US recommends ‘pause’ for J&J vaccine over clot reports

WASHINGTON — The U.S. is recommending a “pause” in using the single-dose… Continue reading

FILE-Team Canada’s Meaghan Mikkelson fights for control of the puck with U.S.A.’s Hayley Scamurra during third period of Women’s Rivalry Series hockey action in Vancouver, Wednesday, February 5, 2020. Gina Kingsbury, Hockey Canada’s director of women’s national teams, hopes a Rivalry Series against the United States can happen this winter.THE CANADIAN PRESS/AP/Michael Dwyer
Canadian women’s hockey team to open selection camp in Nova Scotia

Six goaltenders, 15 defenders and 26 forwards will vie for spots on Canada’s 23-player roster

FILE - Rhian Wilkinson, left, and Melissa Tancredi of Canada’s women’s soccer team attend a news conference in Vancouver, Friday, Jan. 13, 2017 to announce their retirement from the team.
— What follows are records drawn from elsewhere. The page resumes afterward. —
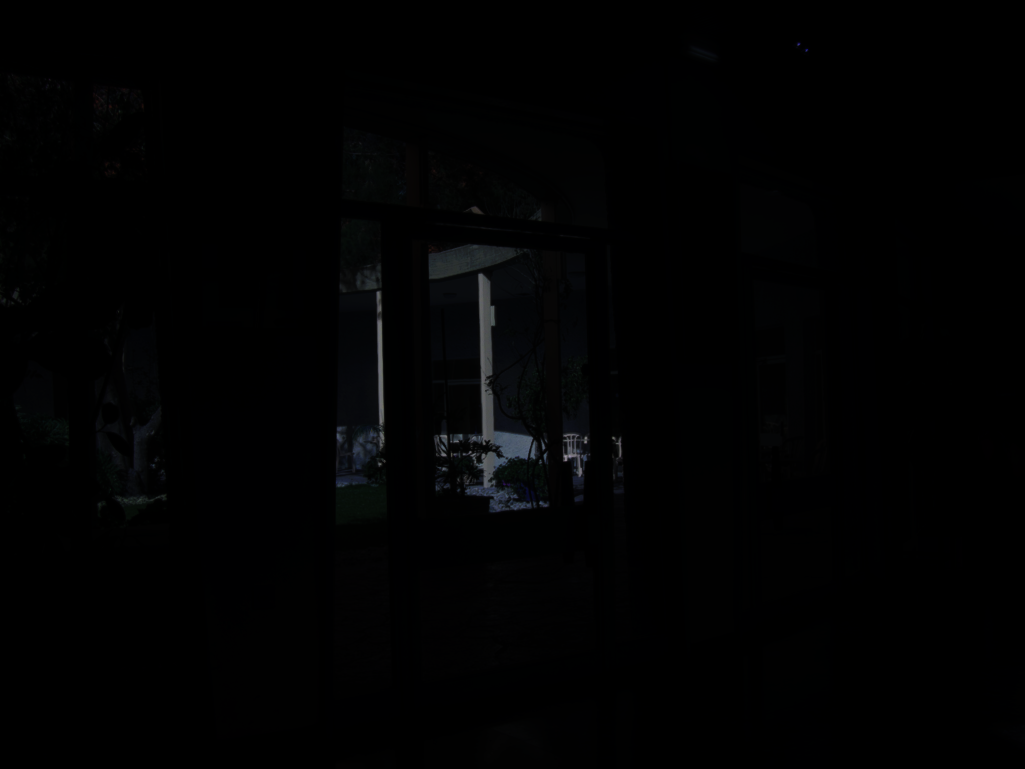
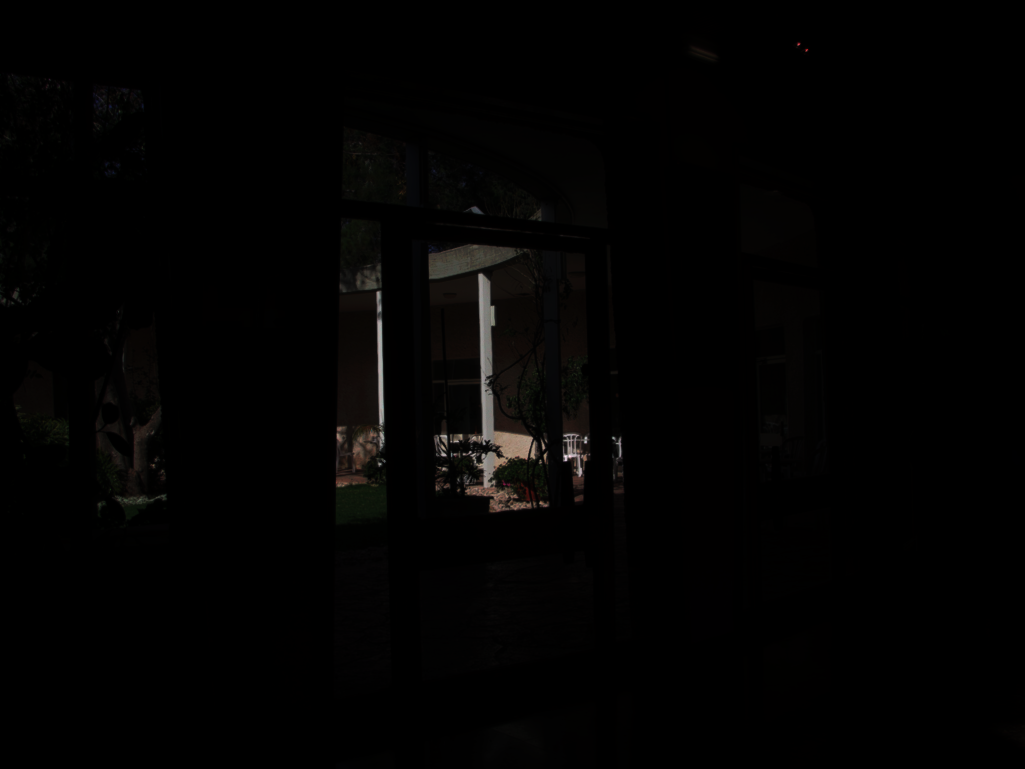
Finetune parameters

Changed region(s): [[0.4059, 0.3121, 0.5932, 0.6866], [0.3122, 0.3433, 0.3746, 0.6554]]

diff --git a/hdrc.py b/hdrc.py
@@ -154,8 +154,8 @@ def solve_poisson_equation(div_G, args):
         x = 1.0 / D_csr.diagonal() * (b_csr - neighbor)
         
         delta = np.linalg.norm(x - x_prev)
-        if iter % 100 == 0:
-            print(delta)
+        # if iter % 100 == 0:
+            # print(delta)
         if delta < args.tolerance:
             break
     return x.reshape(H, W)
@@ -171,7 +171,7 @@ if __name__ == "__main__":
     arg_parser.add_argument("--alpha", type=float, default=0.18, help="Max \"small\" gradient")
     arg_parser.add_argument("--beta", type=float, default=0.87, help="Attenuation factor for large gradients")
     arg_parser.add_argument("--saturation", type=float, default=0.55, help="Color saturation of the resulting image")
-    arg_parser.add_argument("--max_iterations", type=int, default=3000, help="Max number of iterations to run the Jacobi Poisson solver")
+    arg_parser.add_argument("--max_iterations", type=int, default=10000, help="Max number of iterations to run the Jacobi Poisson solver")
     arg_parser.add_argument("--tolerance", type=float, default=1e-1, help="Tolerance to stop iterating the Jacobi Poisson solver")
     arg_parser.add_argument("--gamma", type=float, default=2.2, help="Global gamma tone mapping")
     args = arg_parser.parse_args()
@@ -201,8 +201,9 @@ if __name__ == "__main__":
     attenuation = scaling_factor_pyramid[-1]
     for level in range(len(scaling_factor_pyramid)-2, -1, -1):
         attenuation = resize(attenuation, scaling_factor_pyramid[level].shape) * scaling_factor_pyramid[level]
+    attenuation = np.clip(attenuation, 0.0, 1.0)
     if args.save_att:
-        cv2.imwrite(f"{args.output_folder}/{args.source.split('/')[-1][:-4]}_attenuation.png", (np.clip(attenuation, 0.0, 1.0) * 255.0).astype(np.uint8))
+        cv2.imwrite(f"{args.output_folder}/{args.source.split('/')[-1][:-4]}_attenuation.png", (attenuation * 255.0).astype(np.uint8))
 
     # Calculate attenuated gradients, namely G(x, y)
     attenuated_grad_x, attenuated_grad_y = calculate_attenuated_gradients(hdr_lum_log, attenuation)
@@ -218,15 +219,25 @@ if __name__ == "__main__":
     output = np.zeros(hdr_rad_map_rgb.shape).astype(np.float32)
     for c in range(3):
         output[:, :, c] = (hdr_rad_map_rgb[:, :, c] / hdr_rad_map_xyz[:, :, 1]) ** args.saturation * I
-    
+
     # Rescale the output
     output_clip = (np.clip(output, 0.0, 1.0) * 255.0).astype(np.uint8)[:, :, ::-1]
+    output_clip_gamma = (np.clip(np.power(output, 1.0 / args.gamma), 0.0, 1.0) * 255.0).astype(np.uint8)[:, :, ::-1]
+    
     output_norm = (normalize(output) * 255.0).astype(np.uint8)[:, :, ::-1]
+    output_norm_gamma = (normalize(np.power(output, 1.0 / args.gamma)) * 255.0).astype(np.uint8)[:, :, ::-1]
 
-    # Save the output
+    output_linear = (normalize(hdr_rad_map_rgb) * 255.0).astype(np.uint8)[:, :, ::-1]
+    output_gamma = (normalize(np.power(hdr_rad_map_rgb, 1.0 / args.gamma)) * 255.0).astype(np.uint8)[:, :, ::-1]
+
+    # save the output
     cv2.imwrite(f"{args.output_folder}/{args.source.split('/')[-1][:-4]}_ldr_clip.png", output_clip)
+    cv2.imwrite(f"{args.output_folder}/{args.source.split('/')[-1][:-4]}_ldr_clip_gamma.png", output_clip_gamma)
+
     cv2.imwrite(f"{args.output_folder}/{args.source.split('/')[-1][:-4]}_ldr_norm.png", output_norm)
-    cv2.imwrite(f"{args.output_folder}/{args.source.split('/')[-1][:-4]}_ldr_linear.png", hdr_rad_map_rgb[:, :, ::-1] * 255.0)
-    cv2.imwrite(f"{args.output_folder}/{args.source.split('/')[-1][:-4]}_ldr_gamma.png", np.power(hdr_rad_map_rgb[:, :, ::-1], 1.0 / args.gamma) * 255.0)
+    cv2.imwrite(f"{args.output_folder}/{args.source.split('/')[-1][:-4]}_ldr_norm_gamma.png", output_norm_gamma)
+
+    cv2.imwrite(f"{args.output_folder}/{args.source.split('/')[-1][:-4]}_ldr_linear.png", output_linear)
+    cv2.imwrite(f"{args.output_folder}/{args.source.split('/')[-1][:-4]}_ldr_gamma.png", output_gamma)
 
     print("Done.")

diff --git a/README.md b/README.md
@@ -3,7 +3,7 @@ Implementation of Gradient Domain HDR Compression in CUDA.
 
 Gamma vs Gradient Domain Compression
 
-<img src="output/belgium_ldr_gamma.png" width="400"/>  <img src="output/belgium_ldr_norm.png" width="400"/>
+<img src="output/bigFogMap_ldr_gamma.png" width="250"/>  <img src="output/bigFogMap_ldr_norm.png" width="250"/>
 
 Attenuation map of the Belgium House scene.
THE CANADIAN PRESS/Jonathan Hayward
Former Canadian international Rhian Wilkinson now part of England coaching setup

Wilkinson left Canada Soccer in January to join interim England head coach Hege Riise as an assistant

Canadian actor/producer/director Jay Baruchel is photographed at the 5 Drive-In Theatre in Oakville, Ont., ahead of the premier of Baruchel’s movie Random Acts of Violence, Wednesday, July 29, 2020. THE CANADIAN PRESS/Cole Burston
Jay Baruchel to host Amazon Prime Video’s ‘LOL: Last One Laughing Canada’

Final comedian left standing wins a grand prize for a charity of their choice

Most Read